Name: Beverly Lanning
Drupal.org ID: bemarlan
Location: Cincinnati, OH
Job Title: Technical Architect
As it says in Drupal's statement of values, “We believe that the Drupal project benefits from a diverse contribution pool, and we strive to foster a welcoming and inclusive culture everywhere Drupal exists—at events, online, and in our workplaces” However, a large gender disparity still exists in the community, with only 8% of Drupal contributors identifying as non-male according to the latest surveys. In order to keep moving forward and attract more diverse contributors to the Drupal community, we believe in propping up diverse leadership and making sure all members are given a voice. Our ongoing Women of Drupal series shares unique perspectives of women working in the tech and Drupal space whether that’s site building, contributing code, leading projects or planning events.
Previously, we heard from Third & Grove Associate Architect Marie Kiryanova on learning English through computer languages and the reward of sharing your knowledge with others. For our first Women of Drupal spotlight of 2020, I had the pleasure of getting to know Beverly Lanning, a technical architect for Acquia and skilled web and UX developer. She shared insights on the importance of trying out different areas of tech to find your passion, overcoming stigma and gender discrimination in STEM and the power of creating on the right CMS.
Paige: How did you get your start in tech?
Beverly: The moment I knew I wanted to work with technology was when I booted up a smartphone for the very first time (circa 2011). I was captivated by the user experience and the amount of power I held in my hands.
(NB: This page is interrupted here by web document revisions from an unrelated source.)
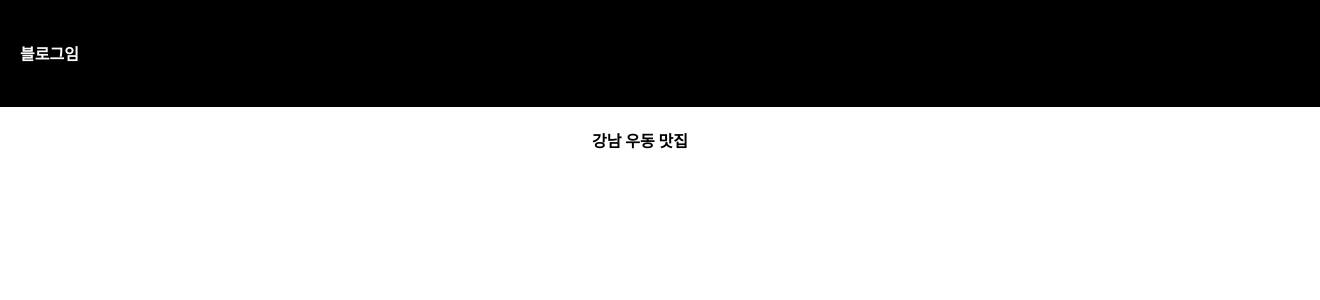
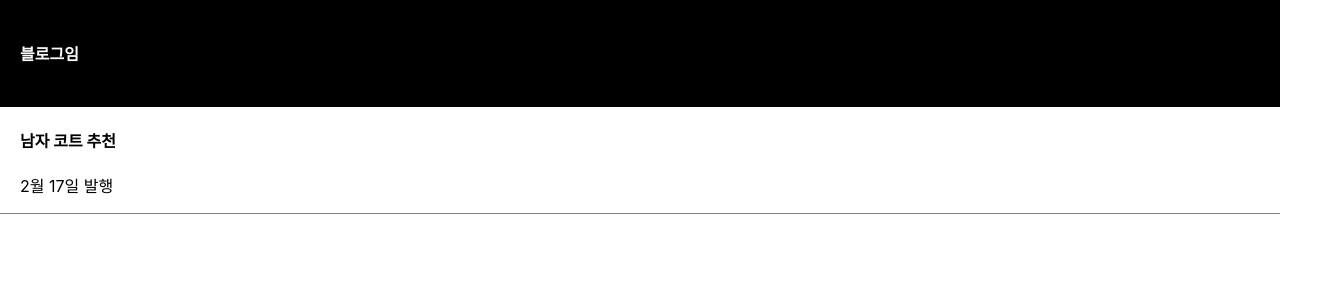
Before and after one commit to jgd0423/codingapple_react, a React (Create React App) app: page / in a window 1280 px wide. Shown: the top 300 px of the page, 1320 px wide, since content can reach past the window. Built offline with nearby package versions, Linux system fonts and the light colour scheme.

Commit message:
중요한 데이터는 변수말고 state에 담습니다

```diff
--- a/src/App.css
+++ b/src/App.css
@@ -1,5 +1,14 @@
 .App {
   text-align: center;
+}
+
+div {
+  box-sizing: border-box;
+}
+.list {
+  text-align: left;
+  padding-left: 20px;
+  border-bottom: 1px solid grey;
 }
 
 .black-nav {
--- a/src/App.js
+++ b/src/App.js
@@ -1,15 +1,19 @@
 import logo from './logo.svg';
 import './App.css';
+import { useState } from 'react';
 
 function App() {
-  let post = '강남 우동 맛집';
+  let [title, setTitle] = useState('남자 코트 추천');
 
   return (
     <div className="App">
       <div className="black-nav">
         <h4>블로그임</h4>
       </div>
-      <h4>{post}</h4>
+      <div className="list">
+        <h4>{title}</h4>
+        <p>2월 17일 발행</p>
+      </div>
     </div>
   );
 }
```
I began taking free online coding classes in the evenings and convinced the company I worked for to take me out of software support and put me in a web coordinator role where I hand-coded marketing emails. I learned as much as I could and took off from there.
Paige: How did you first discover Drupal?
Beverly: In one of my first jobs, the company’s website was still a static site, while other microsites were built on multiple different content management systems (CMS). In addition to rebuilding the company website, our team wanted to adopt a CMS that could become our new standard platform. We were sold on Drupal because of the community, documentation and accessibility standards it offered as well as the ease to manage multiple sites at once. Plus we were really fond of the freedom Drupal gave to write custom modules and themes.
Paige: What Drupal function, project or contribution are you working on and/or most proud of?
Beverly: Sticky Toolbar is the first module I contributed to drupal.org. Although the function of the module is basic, I was thrilled to finally have the courage to publish my own code in the form of a contrib module.
Paige: What are some challenges you've faced, technically or career-wise?
Beverly: Working in tech can be overwhelming as there is no clear direction. What’s a front-end developer vs a back-end developer? Can I do Dev-Ops too? If I chose a platform am I “stuck” with it forever? I think the most important thing you can do is get a wide exposure to different technologies and work on the things you find most enjoyable without worrying about your job title. The title will find you eventually.
One of the most disappointing moments of my career as a whole was having a department Vice President tell me he felt I’d be a distraction to his male-dominant team of developers (being a young female). Overall I’ve had an incredible experience with diversity and inclusion, so never let a few moments like that define your career forever.